• WORK REQUIRED
For the records that follow, give the number of lines in which the word "like" occurs, with nothing added.

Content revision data
■ ■ ■ ■ ■
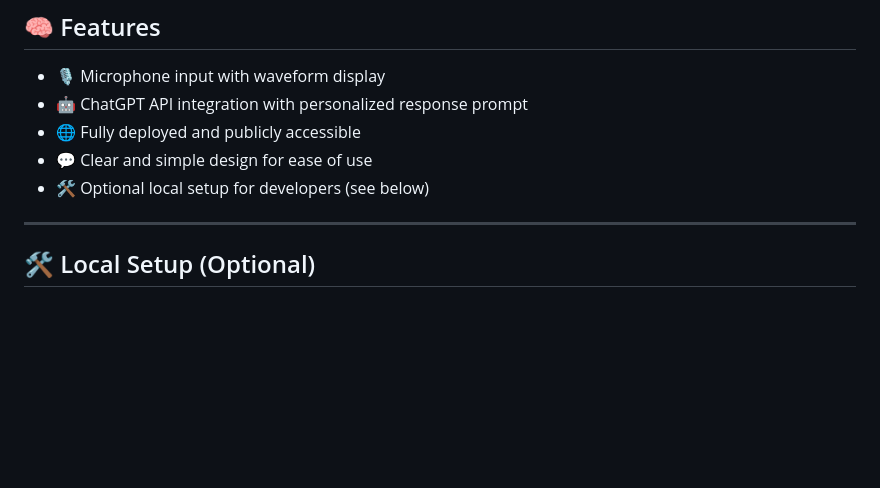
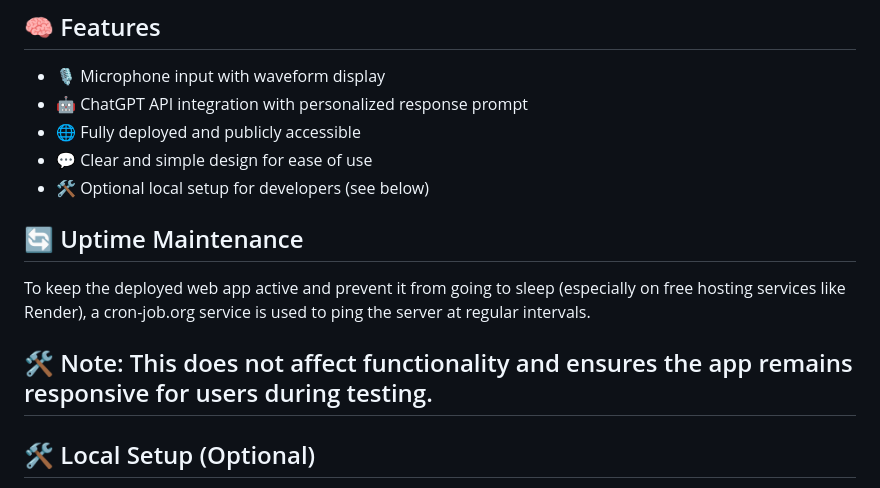
Before and after one commit to AkashPolineni/VoiceGPT--Home-LLC, a Markdown page: README.md, the part around the change. GitHub-like rendering; blank space fills up the shorter version.

Commit message:
Updated README.md with cronjob created

```diff
--- a/README.md
+++ b/README.md
@@ -50,6 +50,10 @@ The bot responds to sample interview questions such as:
 - 💬 Clear and simple design for ease of use
 - 🛠️ Optional local setup for developers (see below)
 
+## 🔄 Uptime Maintenance
+To keep the deployed web app active and prevent it from going to sleep (especially on free hosting services like Render), a cron-job.org service is used to ping the server at regular intervals.
+
+🛠️ Note: This does not affect functionality and ensures the app remains responsive for users during testing.
 ---
 
 ## 🛠️ Local Setup (Optional)
```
■ ■ ■ ■ ■
• OUTPUT
2